Clean Inside & Outside
Once the interior of your pontoon boat is completely dry, thoroughly clean the floor and cushions of any dust, dirt and food crumbs. This will reduce the chances of any mold or mildew growing in the dark and damp interior of your boat and will make your pontoon less inviting for any rodents looking for a place to call home during the winter. You can leave a few mouse traps, poison and mothballs out to make sure of that, but be sure to clean them up in the spring so any children or pets are not the first ones to find them. You can also add a few drops of peppermint oil to a water spray bottle and spray the cracks and corners of the boat where rodents might make their nests. Take out any valuables or electronics like mp3 players or batteries that could be damaged from the cold winter weather. It may be good to also store items like furniture, ladders and other accessories in room temperature storage environments.
After taking your pontoon boat out of the water, check the exterior for any plants or mussels attached to your boat, as they will be much easier to remove now than in the spring. Hose your boat off and let it dry before putting a cover on. You can also apply a polish to the sides and underneath your pontoon boat to reduce the chances of any rusting and so your pontoon will look great when you unveil it in the spring.
Drain & Antifreeze
Once your boat is out of the water, you will likely need to drain all water and the coolant from your outboard or inboard engine and replace it with an antifreeze product that is propylene glycol based. Any lingering water in your motor engine will expand in a very small space, resulting in cracking and damage to your pontoon boat’s motor. Follow the manufacturers instructions for draining water and adding antifreeze.
Use The Right Cover
Putting a tarp over your pontoon boat is better than having no cover at all, but there are many pontoon boat covers designed specifically for handling extreme temperature changes and lasting throughout a harsh winter. A good cover should be able to fit your boat snugly and should have the ability to expand and contract slightly to avoid ripping from temperature changes. Also, be sure that you cover any cracks or holes in the cover to prevent rodents from calling your pontoon boat home for the winter. Mice love to make nests in seat cushions on pontoon boats, which typically results in damaged seat cushions and a nasty mess for you to clean up.
The biggest thing that you have to worry about if your boat will be left out in the open is a pooling effect on the cover. If water has the ability to collect on your cover, it can weigh down on the cover and damage it, or leak through to your pontoon boat. You want all moisture to slide right off, which is why many covers come with poles to prop the cover up. Throughout the winter, check to make sure there isn’t any pooling on your cover, and tend to it the best that you can if there is.

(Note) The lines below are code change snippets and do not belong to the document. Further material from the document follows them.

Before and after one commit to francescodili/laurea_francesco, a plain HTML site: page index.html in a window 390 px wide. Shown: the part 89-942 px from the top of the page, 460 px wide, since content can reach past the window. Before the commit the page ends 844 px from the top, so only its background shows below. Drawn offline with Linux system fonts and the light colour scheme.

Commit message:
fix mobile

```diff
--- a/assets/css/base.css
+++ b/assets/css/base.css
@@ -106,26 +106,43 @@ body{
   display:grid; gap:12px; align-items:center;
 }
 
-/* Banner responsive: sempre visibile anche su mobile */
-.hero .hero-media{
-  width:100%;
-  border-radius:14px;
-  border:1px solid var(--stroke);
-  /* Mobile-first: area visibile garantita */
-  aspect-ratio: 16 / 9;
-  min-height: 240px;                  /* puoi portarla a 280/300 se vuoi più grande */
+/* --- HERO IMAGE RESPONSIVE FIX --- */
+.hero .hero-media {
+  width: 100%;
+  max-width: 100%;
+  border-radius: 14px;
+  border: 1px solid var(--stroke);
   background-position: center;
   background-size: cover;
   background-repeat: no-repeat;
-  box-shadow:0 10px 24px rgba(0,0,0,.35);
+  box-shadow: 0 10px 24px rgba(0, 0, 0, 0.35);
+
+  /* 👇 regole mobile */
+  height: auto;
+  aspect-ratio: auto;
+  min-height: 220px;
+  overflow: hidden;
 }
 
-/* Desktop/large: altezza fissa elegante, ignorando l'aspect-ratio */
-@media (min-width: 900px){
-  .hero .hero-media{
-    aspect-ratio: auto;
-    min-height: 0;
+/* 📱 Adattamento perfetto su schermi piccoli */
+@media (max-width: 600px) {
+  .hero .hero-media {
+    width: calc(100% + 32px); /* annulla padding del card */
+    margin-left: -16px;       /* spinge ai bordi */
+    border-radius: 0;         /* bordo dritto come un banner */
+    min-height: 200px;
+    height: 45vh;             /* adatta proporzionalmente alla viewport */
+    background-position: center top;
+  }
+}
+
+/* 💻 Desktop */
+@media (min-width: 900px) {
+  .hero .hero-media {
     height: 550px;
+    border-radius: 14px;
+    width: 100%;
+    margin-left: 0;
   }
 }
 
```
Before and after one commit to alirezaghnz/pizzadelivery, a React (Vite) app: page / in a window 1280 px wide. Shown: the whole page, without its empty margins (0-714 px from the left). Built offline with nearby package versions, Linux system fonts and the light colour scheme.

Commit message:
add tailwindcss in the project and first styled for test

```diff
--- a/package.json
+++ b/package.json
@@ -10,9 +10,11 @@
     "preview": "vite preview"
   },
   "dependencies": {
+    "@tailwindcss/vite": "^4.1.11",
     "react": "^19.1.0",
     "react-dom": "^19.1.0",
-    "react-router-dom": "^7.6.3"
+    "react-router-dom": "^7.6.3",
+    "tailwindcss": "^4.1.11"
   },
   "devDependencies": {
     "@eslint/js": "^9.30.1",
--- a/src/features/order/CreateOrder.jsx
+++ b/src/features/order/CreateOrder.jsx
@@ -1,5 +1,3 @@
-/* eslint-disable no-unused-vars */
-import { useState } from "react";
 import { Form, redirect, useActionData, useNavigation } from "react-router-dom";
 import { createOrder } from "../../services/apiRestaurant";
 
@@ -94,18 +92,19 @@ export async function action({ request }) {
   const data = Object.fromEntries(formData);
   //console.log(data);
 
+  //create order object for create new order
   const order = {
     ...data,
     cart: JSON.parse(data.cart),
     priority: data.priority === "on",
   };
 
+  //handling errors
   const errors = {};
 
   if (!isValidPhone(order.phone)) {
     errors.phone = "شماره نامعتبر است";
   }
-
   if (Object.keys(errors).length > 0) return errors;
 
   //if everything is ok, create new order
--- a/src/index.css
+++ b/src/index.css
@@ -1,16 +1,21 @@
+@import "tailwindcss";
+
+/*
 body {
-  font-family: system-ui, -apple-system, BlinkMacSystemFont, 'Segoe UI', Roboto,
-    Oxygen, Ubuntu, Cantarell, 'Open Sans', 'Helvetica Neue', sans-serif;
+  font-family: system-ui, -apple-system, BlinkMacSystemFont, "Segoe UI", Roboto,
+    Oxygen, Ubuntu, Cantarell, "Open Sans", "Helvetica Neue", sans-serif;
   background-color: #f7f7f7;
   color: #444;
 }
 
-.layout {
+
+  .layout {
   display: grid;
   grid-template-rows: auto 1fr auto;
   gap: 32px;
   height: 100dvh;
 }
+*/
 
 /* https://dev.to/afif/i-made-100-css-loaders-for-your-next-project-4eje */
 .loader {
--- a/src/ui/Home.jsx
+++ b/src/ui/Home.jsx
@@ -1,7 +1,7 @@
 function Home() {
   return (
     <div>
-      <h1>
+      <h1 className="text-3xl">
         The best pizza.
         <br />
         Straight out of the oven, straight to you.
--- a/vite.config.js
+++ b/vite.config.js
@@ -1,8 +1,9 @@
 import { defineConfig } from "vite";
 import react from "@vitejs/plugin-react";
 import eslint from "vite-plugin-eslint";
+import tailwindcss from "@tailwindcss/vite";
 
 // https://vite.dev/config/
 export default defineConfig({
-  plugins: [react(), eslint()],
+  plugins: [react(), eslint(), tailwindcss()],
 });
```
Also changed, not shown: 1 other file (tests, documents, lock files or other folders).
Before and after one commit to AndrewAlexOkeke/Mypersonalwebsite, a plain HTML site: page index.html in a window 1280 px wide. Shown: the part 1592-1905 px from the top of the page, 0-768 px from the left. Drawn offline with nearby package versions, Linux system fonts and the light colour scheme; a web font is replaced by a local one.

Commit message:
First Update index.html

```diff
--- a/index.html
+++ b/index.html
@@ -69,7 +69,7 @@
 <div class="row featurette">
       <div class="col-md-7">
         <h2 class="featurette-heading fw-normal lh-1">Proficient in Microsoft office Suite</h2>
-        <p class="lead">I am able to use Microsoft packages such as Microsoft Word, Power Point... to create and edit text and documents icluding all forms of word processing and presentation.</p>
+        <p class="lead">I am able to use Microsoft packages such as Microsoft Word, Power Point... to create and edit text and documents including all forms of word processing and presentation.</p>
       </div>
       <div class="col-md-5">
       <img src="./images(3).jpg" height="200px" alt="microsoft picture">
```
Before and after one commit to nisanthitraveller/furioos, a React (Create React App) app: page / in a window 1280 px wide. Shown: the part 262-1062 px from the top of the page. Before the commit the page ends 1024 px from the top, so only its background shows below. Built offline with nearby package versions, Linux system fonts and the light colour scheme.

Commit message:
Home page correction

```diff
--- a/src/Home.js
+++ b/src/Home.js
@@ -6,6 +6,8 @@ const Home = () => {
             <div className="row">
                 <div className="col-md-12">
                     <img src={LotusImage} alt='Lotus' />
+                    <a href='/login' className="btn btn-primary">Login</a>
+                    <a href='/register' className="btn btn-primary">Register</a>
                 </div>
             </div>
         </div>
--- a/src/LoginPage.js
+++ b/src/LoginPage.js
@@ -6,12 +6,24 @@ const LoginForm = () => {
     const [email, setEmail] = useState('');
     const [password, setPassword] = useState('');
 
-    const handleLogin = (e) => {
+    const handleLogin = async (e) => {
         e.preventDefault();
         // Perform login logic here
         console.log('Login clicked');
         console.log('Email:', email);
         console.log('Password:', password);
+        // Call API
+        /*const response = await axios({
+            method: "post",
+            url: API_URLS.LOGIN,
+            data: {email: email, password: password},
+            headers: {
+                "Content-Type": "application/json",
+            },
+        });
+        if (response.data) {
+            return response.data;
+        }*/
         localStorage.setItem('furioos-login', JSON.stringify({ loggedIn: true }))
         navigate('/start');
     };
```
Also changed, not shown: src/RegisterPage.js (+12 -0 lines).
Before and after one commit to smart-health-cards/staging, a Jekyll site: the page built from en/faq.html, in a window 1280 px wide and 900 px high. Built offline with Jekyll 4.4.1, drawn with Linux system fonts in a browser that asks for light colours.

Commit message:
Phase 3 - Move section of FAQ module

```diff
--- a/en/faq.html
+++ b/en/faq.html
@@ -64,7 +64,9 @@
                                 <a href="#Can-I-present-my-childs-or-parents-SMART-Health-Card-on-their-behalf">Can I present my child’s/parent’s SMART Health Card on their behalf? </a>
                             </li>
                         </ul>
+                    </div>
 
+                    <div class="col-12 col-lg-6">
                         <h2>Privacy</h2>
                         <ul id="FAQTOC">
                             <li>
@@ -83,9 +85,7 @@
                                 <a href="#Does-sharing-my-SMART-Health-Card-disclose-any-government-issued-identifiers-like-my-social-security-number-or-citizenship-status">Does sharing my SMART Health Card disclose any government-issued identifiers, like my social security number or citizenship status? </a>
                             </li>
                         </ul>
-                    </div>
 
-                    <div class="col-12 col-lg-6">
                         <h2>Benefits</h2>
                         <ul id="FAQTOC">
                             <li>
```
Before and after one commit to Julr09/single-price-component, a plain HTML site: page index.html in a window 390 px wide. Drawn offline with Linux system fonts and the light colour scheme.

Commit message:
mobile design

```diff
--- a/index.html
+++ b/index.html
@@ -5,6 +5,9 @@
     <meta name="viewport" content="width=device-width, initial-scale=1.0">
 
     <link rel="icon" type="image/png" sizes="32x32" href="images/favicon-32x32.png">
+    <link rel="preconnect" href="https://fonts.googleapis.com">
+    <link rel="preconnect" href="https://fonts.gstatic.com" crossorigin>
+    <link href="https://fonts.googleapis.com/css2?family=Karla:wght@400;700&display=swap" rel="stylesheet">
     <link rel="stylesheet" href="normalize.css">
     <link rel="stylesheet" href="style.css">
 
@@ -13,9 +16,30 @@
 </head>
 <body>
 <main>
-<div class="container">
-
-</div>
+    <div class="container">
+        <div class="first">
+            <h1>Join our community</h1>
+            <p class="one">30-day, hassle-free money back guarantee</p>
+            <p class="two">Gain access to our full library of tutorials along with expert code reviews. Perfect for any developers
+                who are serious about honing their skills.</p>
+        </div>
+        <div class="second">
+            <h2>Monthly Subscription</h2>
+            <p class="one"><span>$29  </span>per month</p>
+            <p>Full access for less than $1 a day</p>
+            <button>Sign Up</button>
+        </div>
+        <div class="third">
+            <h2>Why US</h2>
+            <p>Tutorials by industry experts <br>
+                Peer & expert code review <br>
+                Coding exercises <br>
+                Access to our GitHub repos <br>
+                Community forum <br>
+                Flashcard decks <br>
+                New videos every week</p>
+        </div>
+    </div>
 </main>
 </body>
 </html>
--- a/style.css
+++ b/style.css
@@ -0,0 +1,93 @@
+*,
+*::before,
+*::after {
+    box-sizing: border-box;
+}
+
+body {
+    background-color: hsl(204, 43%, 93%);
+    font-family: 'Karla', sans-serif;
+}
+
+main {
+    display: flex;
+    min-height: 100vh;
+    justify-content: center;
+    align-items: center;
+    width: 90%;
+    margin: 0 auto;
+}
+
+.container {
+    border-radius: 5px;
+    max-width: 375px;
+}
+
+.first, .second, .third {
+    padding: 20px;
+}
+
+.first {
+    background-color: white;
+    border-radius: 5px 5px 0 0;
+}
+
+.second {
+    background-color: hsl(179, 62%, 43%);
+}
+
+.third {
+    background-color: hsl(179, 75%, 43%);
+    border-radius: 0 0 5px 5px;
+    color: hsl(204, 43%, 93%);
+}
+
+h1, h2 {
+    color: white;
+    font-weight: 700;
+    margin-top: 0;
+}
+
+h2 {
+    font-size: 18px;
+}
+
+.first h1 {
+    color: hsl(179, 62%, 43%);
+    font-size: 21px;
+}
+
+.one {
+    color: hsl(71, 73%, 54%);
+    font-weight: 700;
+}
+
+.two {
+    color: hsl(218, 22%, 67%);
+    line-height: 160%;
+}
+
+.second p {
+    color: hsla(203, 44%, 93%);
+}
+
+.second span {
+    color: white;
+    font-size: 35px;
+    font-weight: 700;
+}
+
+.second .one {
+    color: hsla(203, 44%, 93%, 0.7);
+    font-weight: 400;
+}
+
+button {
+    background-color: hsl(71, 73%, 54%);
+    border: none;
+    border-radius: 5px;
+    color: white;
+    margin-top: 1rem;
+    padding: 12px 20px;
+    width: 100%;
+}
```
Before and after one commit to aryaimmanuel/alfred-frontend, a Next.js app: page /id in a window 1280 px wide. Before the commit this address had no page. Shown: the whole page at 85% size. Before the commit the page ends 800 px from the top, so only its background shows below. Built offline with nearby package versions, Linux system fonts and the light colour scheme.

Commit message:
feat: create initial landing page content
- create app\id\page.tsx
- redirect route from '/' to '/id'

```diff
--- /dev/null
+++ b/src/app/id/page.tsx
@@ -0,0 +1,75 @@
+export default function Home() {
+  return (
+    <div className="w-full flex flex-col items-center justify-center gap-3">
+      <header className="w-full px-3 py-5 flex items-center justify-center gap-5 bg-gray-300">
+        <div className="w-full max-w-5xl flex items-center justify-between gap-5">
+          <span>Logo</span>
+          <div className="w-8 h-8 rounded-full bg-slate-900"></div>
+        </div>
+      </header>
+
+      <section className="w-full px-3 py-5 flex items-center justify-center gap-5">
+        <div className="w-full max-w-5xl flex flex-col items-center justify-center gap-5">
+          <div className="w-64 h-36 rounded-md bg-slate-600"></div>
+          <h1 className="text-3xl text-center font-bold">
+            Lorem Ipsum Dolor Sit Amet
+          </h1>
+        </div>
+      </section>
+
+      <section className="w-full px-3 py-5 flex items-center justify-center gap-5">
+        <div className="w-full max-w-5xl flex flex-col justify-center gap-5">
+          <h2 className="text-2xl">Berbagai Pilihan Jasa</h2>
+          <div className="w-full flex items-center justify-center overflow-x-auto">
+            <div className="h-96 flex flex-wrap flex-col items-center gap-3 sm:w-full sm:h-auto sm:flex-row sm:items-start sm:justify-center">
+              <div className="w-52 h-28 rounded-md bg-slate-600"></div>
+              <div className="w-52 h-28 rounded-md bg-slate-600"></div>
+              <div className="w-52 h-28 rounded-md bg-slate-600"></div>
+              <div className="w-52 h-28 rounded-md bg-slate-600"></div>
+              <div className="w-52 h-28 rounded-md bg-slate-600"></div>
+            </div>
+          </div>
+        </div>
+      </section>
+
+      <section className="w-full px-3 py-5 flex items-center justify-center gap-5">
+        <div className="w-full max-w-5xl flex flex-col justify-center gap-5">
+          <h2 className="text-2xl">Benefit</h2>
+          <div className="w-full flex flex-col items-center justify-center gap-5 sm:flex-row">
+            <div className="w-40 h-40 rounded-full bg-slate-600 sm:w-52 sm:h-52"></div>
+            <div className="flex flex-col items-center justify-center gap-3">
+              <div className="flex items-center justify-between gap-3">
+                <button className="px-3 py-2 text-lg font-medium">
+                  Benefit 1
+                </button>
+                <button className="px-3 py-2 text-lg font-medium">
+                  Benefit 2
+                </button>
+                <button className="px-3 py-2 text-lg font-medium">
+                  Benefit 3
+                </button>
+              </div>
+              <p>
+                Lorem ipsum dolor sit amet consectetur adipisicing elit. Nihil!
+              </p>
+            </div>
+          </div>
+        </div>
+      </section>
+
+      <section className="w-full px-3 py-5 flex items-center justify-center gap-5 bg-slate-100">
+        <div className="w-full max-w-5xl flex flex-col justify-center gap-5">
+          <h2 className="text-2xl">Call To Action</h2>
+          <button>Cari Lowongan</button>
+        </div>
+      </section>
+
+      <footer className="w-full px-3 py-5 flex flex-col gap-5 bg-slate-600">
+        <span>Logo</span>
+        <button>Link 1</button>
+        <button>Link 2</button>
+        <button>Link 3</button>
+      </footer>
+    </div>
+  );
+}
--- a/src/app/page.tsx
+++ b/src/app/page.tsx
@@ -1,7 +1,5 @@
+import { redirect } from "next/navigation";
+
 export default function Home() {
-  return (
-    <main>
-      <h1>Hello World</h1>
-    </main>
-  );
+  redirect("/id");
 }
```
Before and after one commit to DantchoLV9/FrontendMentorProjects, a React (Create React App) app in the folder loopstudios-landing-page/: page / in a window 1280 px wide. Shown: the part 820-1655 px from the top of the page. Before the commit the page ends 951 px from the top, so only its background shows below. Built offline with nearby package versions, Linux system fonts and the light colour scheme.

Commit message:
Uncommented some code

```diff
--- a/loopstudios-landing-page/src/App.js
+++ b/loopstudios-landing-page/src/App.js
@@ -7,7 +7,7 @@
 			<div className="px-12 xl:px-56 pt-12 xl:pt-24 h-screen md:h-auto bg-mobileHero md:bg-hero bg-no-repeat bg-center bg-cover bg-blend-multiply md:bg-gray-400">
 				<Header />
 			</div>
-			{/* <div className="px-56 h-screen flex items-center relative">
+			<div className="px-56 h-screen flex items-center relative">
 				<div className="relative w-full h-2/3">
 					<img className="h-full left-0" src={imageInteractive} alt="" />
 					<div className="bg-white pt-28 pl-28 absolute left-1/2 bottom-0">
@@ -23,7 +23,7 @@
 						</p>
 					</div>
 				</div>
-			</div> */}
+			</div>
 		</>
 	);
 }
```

Another option that works just as well, if not better, than a pontoon cover is to shrink wrap the pontoon. That ensures that there is no space for water to pool or leak in, and you don’t have to worry about damage to your pontoon cover that you may use throughout the year. Shrink wrap kits can be purchased at marinas and online, but many pontoon boat owners choose to just have a professional do it for them.
If you plan on taking your pontoon boat out of the water, it is good for your battery to store it in a dry and close to room temperature environment like your basement or storage closet. Just make sure the battery is fully charged before you store it away. You can take it to a marina or sometimes an auto center for them to test the battery and charge it up fully if it needs to be charged.
This post was put together by Mike Hall, a boating enthusiast.